The reply has to be a number alone, equal to how many lines in the entries below hold the string "diagram".

Records for this task
□ □ □ □

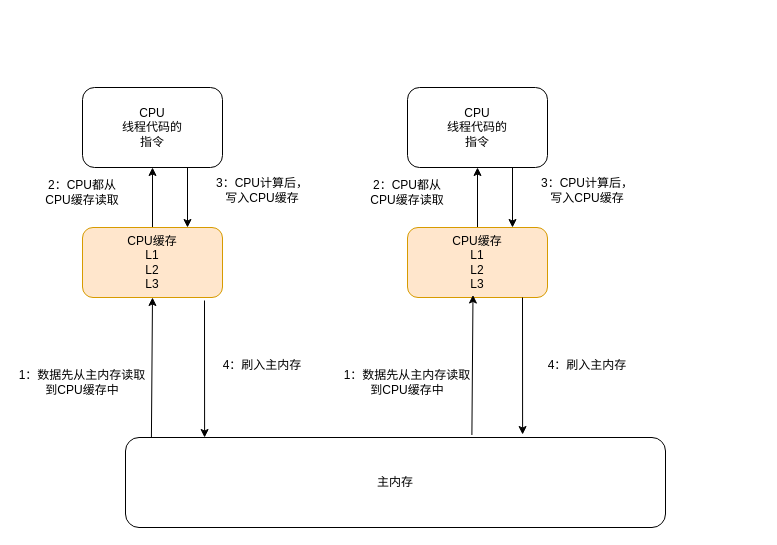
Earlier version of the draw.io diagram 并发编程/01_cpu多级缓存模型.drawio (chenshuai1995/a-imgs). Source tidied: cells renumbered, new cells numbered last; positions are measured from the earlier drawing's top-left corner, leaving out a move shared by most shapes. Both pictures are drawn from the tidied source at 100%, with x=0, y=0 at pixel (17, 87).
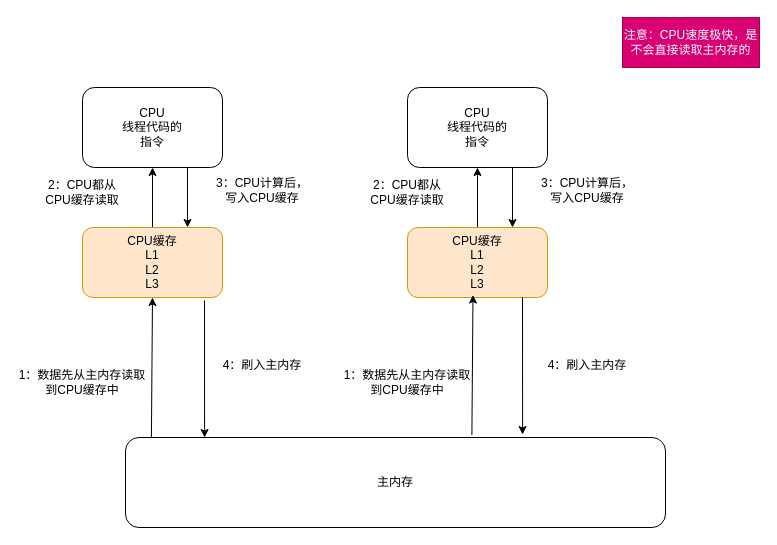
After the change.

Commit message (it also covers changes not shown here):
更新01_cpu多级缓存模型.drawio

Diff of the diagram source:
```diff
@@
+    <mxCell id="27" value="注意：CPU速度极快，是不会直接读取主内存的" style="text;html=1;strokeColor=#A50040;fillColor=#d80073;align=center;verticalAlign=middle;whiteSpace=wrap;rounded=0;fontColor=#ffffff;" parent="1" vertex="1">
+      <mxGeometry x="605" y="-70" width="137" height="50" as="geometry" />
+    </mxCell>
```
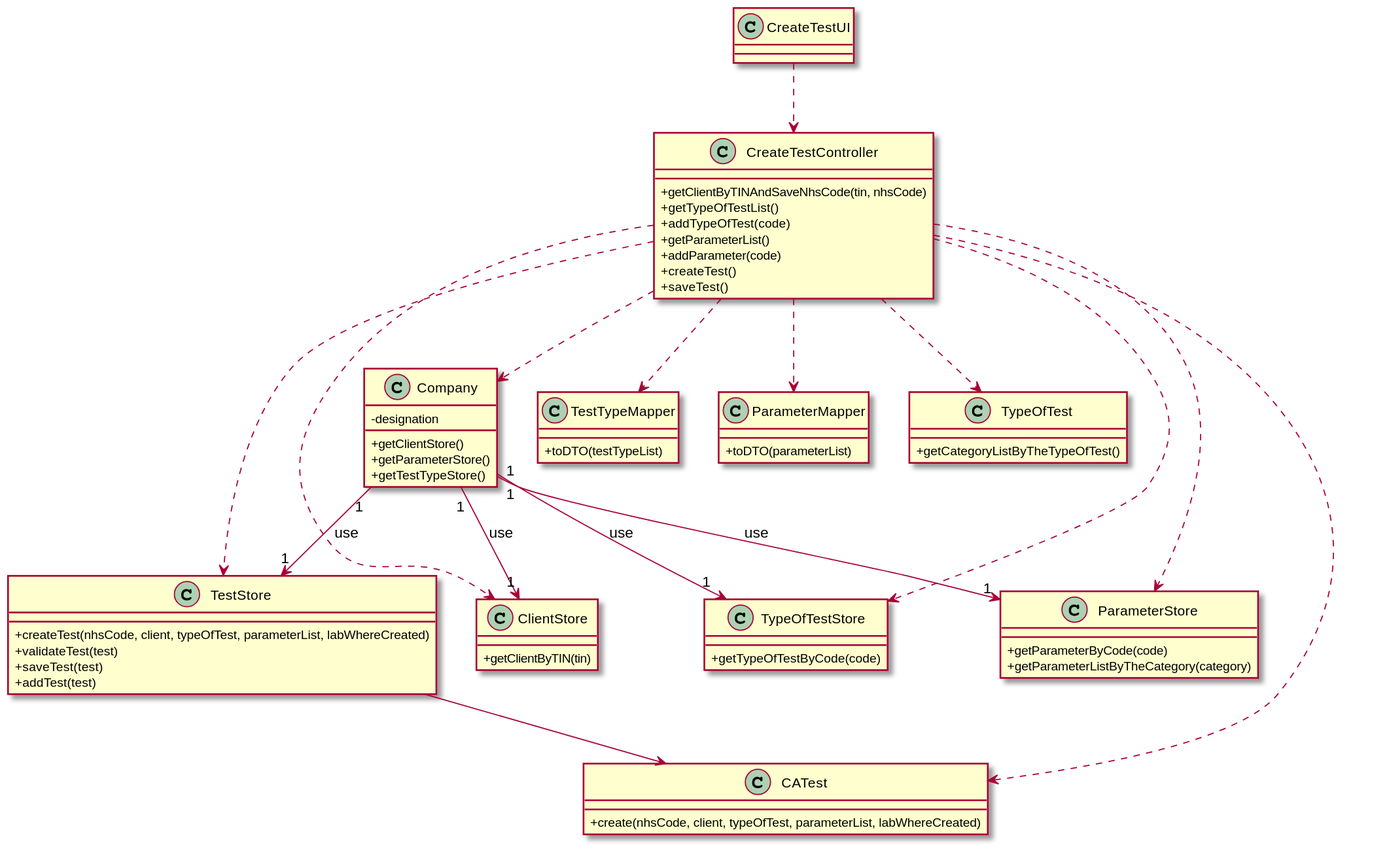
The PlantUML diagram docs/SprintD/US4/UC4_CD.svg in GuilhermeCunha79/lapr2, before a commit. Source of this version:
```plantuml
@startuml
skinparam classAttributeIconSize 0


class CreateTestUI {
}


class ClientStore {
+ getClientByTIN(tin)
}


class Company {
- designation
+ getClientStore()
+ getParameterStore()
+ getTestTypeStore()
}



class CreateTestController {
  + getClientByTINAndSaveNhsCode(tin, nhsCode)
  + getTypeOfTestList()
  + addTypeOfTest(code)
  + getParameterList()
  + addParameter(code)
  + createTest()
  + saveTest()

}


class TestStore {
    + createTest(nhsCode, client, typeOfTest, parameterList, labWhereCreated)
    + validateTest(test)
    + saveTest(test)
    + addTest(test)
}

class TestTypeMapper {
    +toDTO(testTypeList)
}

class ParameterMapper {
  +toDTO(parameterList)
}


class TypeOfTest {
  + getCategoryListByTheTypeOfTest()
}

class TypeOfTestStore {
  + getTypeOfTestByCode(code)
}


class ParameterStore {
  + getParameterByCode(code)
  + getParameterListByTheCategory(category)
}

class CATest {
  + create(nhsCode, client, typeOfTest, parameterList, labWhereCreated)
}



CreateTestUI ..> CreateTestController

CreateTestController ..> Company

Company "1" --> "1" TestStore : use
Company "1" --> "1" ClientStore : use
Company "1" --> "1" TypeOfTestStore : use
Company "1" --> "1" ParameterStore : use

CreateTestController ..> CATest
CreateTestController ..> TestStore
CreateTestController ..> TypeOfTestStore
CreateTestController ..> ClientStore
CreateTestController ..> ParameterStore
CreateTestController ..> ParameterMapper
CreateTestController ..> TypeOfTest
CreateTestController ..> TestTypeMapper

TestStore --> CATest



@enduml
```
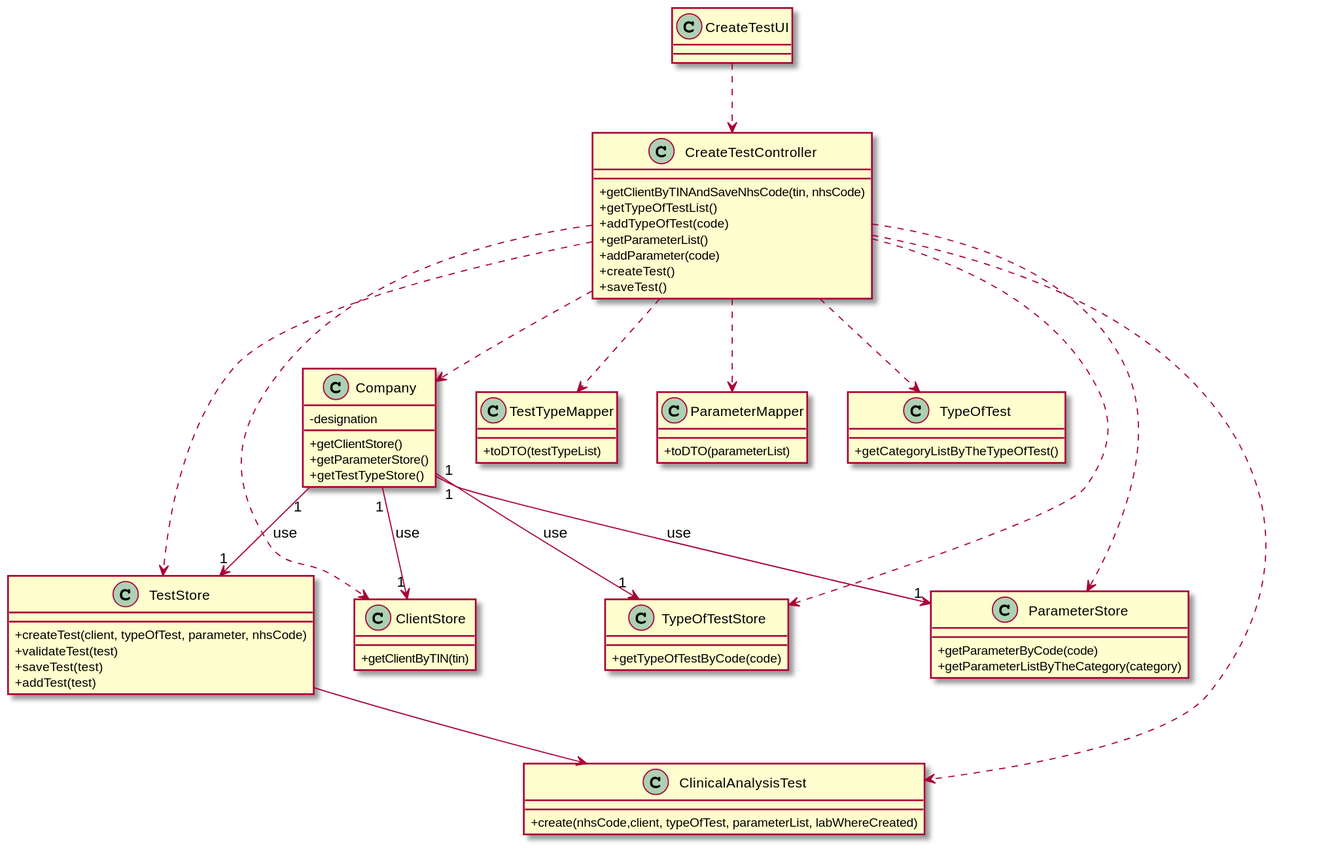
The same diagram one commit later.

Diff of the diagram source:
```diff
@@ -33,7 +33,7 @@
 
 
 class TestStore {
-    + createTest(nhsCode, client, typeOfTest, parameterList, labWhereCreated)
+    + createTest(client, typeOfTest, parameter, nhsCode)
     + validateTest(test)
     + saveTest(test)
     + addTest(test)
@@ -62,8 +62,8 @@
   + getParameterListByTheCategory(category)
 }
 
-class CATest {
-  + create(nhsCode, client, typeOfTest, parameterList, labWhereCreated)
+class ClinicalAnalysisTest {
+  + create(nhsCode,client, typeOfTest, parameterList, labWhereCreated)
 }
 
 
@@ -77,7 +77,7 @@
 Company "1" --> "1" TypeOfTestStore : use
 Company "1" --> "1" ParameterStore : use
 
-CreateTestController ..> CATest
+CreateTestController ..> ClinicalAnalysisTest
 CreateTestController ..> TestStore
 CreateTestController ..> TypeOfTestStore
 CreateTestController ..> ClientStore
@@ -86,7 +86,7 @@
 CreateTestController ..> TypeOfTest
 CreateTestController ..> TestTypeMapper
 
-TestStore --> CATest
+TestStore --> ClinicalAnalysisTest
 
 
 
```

□ □ □ □

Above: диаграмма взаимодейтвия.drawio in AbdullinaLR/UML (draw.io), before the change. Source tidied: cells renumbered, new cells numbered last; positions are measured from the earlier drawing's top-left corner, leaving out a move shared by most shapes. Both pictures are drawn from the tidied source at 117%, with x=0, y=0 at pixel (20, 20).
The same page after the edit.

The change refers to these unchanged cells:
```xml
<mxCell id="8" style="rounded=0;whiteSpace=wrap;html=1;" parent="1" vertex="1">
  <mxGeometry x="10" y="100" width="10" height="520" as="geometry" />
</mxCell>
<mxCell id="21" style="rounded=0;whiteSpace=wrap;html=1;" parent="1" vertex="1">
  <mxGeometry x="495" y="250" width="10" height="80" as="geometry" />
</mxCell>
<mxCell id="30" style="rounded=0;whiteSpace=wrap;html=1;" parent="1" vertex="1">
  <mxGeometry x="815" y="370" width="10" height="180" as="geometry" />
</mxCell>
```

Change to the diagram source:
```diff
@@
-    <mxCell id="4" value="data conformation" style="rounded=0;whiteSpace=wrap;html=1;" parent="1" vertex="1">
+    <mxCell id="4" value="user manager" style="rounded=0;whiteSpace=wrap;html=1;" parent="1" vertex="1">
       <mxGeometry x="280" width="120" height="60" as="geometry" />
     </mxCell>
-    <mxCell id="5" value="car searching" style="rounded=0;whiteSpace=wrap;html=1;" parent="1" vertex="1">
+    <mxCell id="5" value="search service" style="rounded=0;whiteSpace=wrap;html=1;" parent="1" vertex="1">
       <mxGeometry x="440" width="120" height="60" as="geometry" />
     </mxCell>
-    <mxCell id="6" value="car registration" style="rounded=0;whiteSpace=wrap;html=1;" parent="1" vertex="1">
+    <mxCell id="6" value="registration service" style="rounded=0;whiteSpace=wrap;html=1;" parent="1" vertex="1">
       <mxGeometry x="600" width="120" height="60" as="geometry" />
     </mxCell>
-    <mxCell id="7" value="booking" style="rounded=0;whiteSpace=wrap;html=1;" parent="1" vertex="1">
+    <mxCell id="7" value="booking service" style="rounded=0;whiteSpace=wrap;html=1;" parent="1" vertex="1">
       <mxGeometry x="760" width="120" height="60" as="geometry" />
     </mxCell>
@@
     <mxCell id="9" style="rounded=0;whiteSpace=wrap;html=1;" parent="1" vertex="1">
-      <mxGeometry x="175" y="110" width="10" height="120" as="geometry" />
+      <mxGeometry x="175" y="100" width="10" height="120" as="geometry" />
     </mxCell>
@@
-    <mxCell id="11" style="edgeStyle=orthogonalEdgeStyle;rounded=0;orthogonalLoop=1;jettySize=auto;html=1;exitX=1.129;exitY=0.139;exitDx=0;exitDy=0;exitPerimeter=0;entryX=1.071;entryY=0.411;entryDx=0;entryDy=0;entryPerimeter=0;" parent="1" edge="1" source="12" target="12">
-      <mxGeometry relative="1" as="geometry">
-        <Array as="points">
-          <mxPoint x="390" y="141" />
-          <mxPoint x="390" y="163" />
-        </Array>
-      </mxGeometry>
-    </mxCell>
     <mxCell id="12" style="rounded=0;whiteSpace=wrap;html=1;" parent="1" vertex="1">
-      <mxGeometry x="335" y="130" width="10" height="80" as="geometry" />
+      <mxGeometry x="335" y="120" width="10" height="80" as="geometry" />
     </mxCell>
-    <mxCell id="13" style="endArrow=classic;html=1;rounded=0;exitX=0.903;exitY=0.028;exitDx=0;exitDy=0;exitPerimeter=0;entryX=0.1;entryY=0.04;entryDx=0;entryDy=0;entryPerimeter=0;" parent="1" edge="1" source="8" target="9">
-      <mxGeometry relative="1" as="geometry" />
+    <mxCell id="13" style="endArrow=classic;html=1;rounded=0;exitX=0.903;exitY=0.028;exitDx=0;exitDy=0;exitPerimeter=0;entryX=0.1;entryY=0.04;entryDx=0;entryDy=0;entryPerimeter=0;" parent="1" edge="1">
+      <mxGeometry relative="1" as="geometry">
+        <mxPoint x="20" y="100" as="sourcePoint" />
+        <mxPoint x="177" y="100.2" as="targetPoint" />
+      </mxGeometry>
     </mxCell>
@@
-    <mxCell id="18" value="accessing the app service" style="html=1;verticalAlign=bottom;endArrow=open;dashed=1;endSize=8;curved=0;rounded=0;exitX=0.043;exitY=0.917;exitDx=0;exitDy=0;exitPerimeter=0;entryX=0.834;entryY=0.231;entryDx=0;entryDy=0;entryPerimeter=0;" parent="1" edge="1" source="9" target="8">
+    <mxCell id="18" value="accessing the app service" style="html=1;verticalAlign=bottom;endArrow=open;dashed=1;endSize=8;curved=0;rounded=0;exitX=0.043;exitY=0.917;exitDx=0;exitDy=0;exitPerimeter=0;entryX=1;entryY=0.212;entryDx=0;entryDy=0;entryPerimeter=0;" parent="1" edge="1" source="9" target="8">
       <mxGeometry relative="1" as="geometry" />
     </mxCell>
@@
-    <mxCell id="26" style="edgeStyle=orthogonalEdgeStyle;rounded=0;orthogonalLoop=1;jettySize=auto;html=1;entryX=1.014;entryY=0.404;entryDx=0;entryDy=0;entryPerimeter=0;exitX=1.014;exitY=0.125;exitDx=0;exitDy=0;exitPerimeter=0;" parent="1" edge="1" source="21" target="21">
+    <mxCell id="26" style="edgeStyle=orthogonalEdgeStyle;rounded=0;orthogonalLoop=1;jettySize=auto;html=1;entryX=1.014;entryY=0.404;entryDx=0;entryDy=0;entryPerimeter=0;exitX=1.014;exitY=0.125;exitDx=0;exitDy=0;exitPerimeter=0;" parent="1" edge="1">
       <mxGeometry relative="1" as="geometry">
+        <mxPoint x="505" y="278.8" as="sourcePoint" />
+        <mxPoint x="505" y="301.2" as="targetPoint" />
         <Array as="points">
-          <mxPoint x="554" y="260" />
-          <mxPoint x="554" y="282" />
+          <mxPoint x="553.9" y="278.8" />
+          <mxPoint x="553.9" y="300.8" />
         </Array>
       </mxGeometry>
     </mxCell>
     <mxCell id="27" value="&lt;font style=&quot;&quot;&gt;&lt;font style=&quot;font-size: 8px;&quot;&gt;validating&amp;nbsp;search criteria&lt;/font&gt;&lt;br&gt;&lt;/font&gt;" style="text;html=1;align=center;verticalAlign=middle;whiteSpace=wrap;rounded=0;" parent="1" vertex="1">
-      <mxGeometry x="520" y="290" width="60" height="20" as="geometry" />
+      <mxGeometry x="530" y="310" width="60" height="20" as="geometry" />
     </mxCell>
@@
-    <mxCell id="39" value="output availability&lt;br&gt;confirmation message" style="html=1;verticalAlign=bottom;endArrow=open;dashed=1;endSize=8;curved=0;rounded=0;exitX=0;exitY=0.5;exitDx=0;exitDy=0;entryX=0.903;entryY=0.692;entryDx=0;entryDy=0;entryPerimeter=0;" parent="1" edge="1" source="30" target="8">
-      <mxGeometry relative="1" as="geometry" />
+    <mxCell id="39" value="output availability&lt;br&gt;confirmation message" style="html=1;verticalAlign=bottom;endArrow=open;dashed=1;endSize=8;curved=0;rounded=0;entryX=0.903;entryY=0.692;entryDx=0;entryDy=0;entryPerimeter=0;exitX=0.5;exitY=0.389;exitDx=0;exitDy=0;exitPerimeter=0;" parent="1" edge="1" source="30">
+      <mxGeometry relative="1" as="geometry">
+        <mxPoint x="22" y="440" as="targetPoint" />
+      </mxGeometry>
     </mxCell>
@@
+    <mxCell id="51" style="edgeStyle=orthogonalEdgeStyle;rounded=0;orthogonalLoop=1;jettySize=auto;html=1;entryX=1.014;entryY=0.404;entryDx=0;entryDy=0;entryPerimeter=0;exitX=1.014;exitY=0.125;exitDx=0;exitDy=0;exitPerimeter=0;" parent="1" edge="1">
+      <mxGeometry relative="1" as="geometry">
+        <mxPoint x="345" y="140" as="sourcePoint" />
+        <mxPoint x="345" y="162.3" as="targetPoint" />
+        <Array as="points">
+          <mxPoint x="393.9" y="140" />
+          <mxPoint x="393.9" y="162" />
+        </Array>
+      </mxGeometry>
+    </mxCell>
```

□ □ □ □

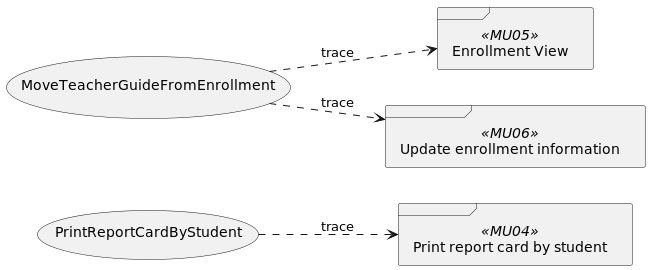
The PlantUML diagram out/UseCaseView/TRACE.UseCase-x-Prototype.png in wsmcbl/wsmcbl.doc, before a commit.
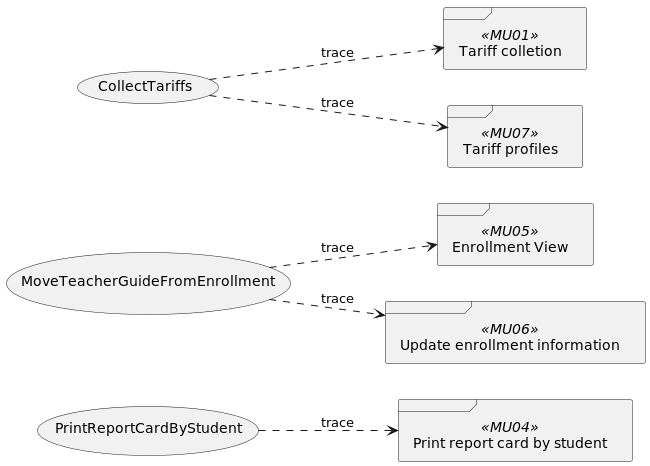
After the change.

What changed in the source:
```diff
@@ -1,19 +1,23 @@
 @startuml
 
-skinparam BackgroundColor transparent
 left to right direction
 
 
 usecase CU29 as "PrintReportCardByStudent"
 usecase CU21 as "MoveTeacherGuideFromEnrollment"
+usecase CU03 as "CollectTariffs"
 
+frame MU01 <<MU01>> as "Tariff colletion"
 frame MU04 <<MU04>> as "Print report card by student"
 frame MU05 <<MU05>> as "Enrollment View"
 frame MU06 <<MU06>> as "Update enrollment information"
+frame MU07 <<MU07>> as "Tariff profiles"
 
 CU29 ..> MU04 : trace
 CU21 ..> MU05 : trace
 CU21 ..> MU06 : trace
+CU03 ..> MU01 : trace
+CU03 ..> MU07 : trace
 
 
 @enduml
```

□ □ □ □

Answer area
7